INSTRUCTIONS TO FOLLOW
Using the records below, find how many lines hold the word "width" and reply with only that number.

Content revision data
━━━━

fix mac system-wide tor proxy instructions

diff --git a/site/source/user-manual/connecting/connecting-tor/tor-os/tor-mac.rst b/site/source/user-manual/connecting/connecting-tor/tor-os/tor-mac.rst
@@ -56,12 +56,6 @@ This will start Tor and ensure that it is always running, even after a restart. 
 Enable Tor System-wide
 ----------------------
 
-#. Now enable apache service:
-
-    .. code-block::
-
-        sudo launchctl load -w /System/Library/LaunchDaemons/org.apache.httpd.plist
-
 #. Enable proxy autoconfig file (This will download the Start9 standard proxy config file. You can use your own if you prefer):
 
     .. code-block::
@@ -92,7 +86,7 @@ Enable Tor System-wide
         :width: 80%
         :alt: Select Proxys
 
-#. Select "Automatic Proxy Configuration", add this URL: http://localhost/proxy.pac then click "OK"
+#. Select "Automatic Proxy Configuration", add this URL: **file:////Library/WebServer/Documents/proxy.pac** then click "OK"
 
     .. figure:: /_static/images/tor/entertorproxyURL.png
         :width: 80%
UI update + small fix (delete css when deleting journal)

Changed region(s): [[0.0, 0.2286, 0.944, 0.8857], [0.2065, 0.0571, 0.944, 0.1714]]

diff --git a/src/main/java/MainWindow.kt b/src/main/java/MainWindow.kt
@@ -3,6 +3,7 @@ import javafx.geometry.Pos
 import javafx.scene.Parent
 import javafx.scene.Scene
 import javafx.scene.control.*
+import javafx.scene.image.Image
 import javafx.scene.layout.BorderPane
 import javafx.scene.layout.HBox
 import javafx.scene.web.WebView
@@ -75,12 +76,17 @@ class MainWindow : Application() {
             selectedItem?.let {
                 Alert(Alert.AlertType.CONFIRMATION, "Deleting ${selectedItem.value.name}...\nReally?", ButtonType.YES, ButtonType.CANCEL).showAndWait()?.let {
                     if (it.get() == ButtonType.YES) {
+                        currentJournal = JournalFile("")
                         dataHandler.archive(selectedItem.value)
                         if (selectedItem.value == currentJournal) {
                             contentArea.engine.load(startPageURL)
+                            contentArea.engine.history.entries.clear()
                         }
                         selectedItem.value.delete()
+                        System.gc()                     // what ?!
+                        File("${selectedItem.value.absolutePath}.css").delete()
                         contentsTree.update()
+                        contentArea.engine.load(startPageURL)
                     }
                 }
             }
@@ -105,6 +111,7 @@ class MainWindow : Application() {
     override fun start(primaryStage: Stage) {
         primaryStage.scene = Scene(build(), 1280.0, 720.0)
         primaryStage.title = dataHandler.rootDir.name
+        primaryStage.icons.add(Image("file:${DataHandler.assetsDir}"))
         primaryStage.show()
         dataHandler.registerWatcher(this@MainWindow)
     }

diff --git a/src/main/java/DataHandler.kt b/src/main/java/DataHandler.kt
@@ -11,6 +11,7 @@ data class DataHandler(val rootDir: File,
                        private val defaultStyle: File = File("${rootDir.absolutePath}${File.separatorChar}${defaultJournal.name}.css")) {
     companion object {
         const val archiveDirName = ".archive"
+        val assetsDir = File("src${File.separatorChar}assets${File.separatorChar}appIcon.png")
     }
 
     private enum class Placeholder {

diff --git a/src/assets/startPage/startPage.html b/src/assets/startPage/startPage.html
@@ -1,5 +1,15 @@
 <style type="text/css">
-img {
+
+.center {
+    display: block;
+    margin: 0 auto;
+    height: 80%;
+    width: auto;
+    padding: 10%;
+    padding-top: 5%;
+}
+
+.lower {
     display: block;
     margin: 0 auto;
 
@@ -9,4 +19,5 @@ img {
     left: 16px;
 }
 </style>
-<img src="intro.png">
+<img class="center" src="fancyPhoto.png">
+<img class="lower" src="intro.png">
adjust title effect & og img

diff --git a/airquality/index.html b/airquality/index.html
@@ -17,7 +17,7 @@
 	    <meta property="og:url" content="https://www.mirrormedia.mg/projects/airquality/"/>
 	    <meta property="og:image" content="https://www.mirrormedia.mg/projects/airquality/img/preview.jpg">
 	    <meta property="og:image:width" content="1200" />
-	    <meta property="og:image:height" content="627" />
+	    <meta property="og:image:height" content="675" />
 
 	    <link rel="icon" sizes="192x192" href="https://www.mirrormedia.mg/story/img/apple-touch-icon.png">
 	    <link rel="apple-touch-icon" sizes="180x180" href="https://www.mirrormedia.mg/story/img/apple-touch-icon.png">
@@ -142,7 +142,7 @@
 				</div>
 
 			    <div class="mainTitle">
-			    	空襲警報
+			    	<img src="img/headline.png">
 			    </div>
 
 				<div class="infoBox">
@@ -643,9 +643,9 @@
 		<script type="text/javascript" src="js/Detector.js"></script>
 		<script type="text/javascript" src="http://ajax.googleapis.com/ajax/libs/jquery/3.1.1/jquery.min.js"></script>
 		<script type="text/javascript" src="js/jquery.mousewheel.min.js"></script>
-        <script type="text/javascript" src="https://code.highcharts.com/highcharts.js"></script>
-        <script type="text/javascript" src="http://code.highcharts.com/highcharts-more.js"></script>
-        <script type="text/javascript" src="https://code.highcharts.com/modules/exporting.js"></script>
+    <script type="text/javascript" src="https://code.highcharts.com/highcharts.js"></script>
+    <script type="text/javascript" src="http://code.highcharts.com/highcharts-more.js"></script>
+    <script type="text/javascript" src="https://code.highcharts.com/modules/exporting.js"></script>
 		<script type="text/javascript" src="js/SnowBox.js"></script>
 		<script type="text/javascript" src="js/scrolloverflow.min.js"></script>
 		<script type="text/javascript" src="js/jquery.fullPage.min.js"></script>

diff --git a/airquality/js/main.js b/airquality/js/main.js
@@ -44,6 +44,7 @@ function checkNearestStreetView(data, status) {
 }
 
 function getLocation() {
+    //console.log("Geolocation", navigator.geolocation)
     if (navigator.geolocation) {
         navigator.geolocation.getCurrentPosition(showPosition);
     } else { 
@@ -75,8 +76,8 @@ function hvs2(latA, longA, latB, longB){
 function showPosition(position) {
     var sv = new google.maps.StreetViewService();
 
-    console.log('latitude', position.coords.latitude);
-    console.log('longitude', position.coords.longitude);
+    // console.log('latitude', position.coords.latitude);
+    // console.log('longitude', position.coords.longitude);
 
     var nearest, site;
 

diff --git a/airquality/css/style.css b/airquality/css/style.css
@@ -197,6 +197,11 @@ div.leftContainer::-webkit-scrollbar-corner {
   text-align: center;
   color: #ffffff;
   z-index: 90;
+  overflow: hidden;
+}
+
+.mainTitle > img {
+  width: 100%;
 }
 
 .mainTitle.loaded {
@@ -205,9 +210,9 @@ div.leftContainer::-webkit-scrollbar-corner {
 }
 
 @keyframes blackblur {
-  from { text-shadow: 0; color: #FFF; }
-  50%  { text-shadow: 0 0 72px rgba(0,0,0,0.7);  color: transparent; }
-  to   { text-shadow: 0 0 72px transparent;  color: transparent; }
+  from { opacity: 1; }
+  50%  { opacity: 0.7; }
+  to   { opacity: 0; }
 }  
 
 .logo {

━━━━

RESULT OF THE TASK
5